Phil Cameron | Wednesday Apr. 1st, 2015
How often do you hear yourself say, “I wish I had more energy”? With only 24 hours in a day and so many things to do we often feel we are falling short of accomplishing everything we want too. Last month in Bozeman we had Neil deGrasse Tyson speak at MSU and he shared with us some wonderful thought provoking ideas and pictures about science and our solar system. He reminded us that we are all made of the same things; tiny molecules bound together by electrons and re-arranged into many shapes and structures to bring diversity to life on our planet. So how do we get this energy into our bodies?
Alchemy is the science of transforming matter from one state to another. It started as the forerunner of chemistry where medieval “chemists” were trying to change different metals into gold. But really Alchemy can be looked at as the transformation of substances from one useable form to another. In nature there are many examples of this transformation and they tend to bring awe to us in many different ways. Not only the transformation of sunlight into different forms of energy, but in many biological processes also; the combination of a sperm and an egg to create a baby, or the change of a caterpillar into a butterfly.
Nature devised an ingenious system many billions of years ago for harnessing the energy of the solar system and turning it into a useable source of energy that would sustain biological life. We really need to understand that all the energy we have here on earth comes from the sun. However we can’t absorb that energy and use it directly. Even if we were sun worshipers, much to our dermatologist chagrins, and baked in the sun all day it would not increase our body’s quantities of energy (however it might help our adrenal glands to take a rest). The way nature devised the transformation of the solar energy from the sun to energy our bodies can use is through plants and their magical plant blood - chlorophyll.
I call it plant blood because in essence that is really what chlorophyll is. If you look at the chemical structure of chlorophyll and the chemical structure of hemoglobin, which is part of our red blood cells, you will see there is only one very small but significant difference. Chlorophyll has magnesium in the center of its molecule, where hemoglobin has iron in the center of its molecule. This becomes significant in the production of oxygen in plants, and the ability to carry oxygen in our bodies.
Once plants absorb the sunlight they can convert that sunlight into a useable source of energy that the plant can then utilize for its own physiological needs. The plant energy is stored in two different forms, carbohydrates and sterols or plant fats. Now comes the cool part! Animals have developed physiological processes of digestion to be able to absorb that plant energy and convert it into a useable form for our body..
We have very tiny little cell structures in our bodies called mitochondria; in fact all plants and animals do. The mitochondria are the cell’s powerhouse generating energy from fats and carbohydrates and turning it into adenosine triphosphate (ATP). ATP is the real energy molecule that we need to function in our bodies. So to go from sunlight to ATP there are some amazing transformations that need to take place. Lets put it in a timeline: first the plant absorbs the sunlight and converts it into carbohydrates, or it converts those carbohydrates into plant fat sterols for use at a later date. Next we have higher-level organisms like cows or deer that can eat those grasses or plants and be able to digest them and remove the carbohydrates and sterols for use in their bodies. The energy gets put into the cells of the animals for utilization or can be stored as fat or glycogen in the livers for use at a later time also. Then we eat the cow or deer and we can use those fats that were converted by the cow or deer into energy our own body can use.
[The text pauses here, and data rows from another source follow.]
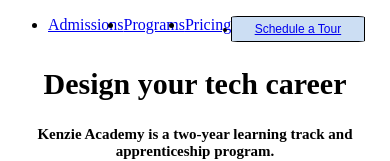
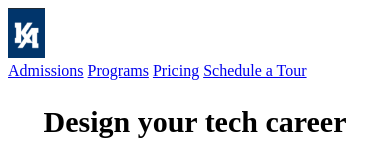
Before and after one commit to Sharonmarie19/KenzieHomepage, a plain HTML site: page kenzie.html in a window 390 px wide. Shown: the top 161 px of the page. Drawn offline with Linux system fonts and the light colour scheme.

Commit message:
first mobile page done

```diff
--- a/Kenzie.css
+++ b/Kenzie.css
@@ -12,12 +12,15 @@
     --button-border-color:rgb(156, 151, 151);
     --font-size-grid:11px;
     --bodyfont-size-grid:13px;
+    --nav-font-size:15px
 }
 
-.nav-bar{
-    display:flex;
 
+
+.home-img{
+    width: 10%;
 }
+
 
 button{
     background-color: var(--bgbutton-color);
--- a/kenzie.html
+++ b/kenzie.html
@@ -3,20 +3,28 @@
 <head>
     <meta charset="UTF-8">
     <meta name="viewport" content="width=device-width, initial-scale=1.0">
+    <link rel="stylesheet" href="schedule.html">
     <link rel="stylesheet" href="kenzie.css">
     <title>Document</title>
 </head>
 
 
+<header>
+  <nav>
+  <div class="nav-bar">
+    <div id="home-link">
+      <a href="">
+      <img src="./images/Screen Shot 2020-06-17 at 7.35.40 PM.png" alt="" class="home-img"></a>
+    </div>
 
-<nav>
-    <ul class="nav-bar">
-      <li><a href="#">Admissions</a></li>
-      <li><a href="#">Programs</a></li>
-      <li><a href="#">Pricing</a></li>
-      <button><li><a class="blue-button" href="#">Schedule a Tour</a></li></button>
-    </ul>
+        <a href="#">Admissions</a>
+        <a href="#">Programs</a>
+        <a href="#">Pricing</a>
+       <a href="#">Schedule a Tour</a>
+
+  </div>
   </nav>
+</header>
 
   <section class="hero">
     <h1>Design your tech career</h1>
```
Also changed, not shown: images/Screen Shot 2020-06-17 at 7.35.40 PM.png (added).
The whole process of this could fill a text book and is very complicated biochemically but I want you to understand that the energy we use in our bodies goes through a big transformation before you can utilize it. What we really want is to be able to use the energy we have as efficiently as possible. Our two main energy sources are carbohydrates and fats both of which get changed to ATP.
Looking at the energy pay out of the different molecules you will find you produce twice as much energy from fat then from carbohydrates. However it takes more time to get the energy out of fat because of the chemical processes where it is much easier to get energy out of carbohydrates, you just don’t get as much.
When you eat highly refined sugar foods the body will burn that energy very quickly. You could imagine trying to heat your house by burning paper in the winter, you get a big flame really quickly, but then the fire dies quickly too and you are still cold. Using fat for energy is like burning wood, you get a much slower burn and you stay warmer longer. In a society where obesity is becoming very prevalent you would think we would have so much energy we could solve all the worlds problems, because again fat is just stored energy. In order to use the fat we have we need to do longer slower activities to burn it, like walking or hiking for an hour or more. To have more energy we need to stop consuming refined carbohydrates and consume more vegetables, proteins and good fats. If we make those dietary changes our body will burn the stored energy we have and we will feel better, and be able to accomplish more with the time that we have.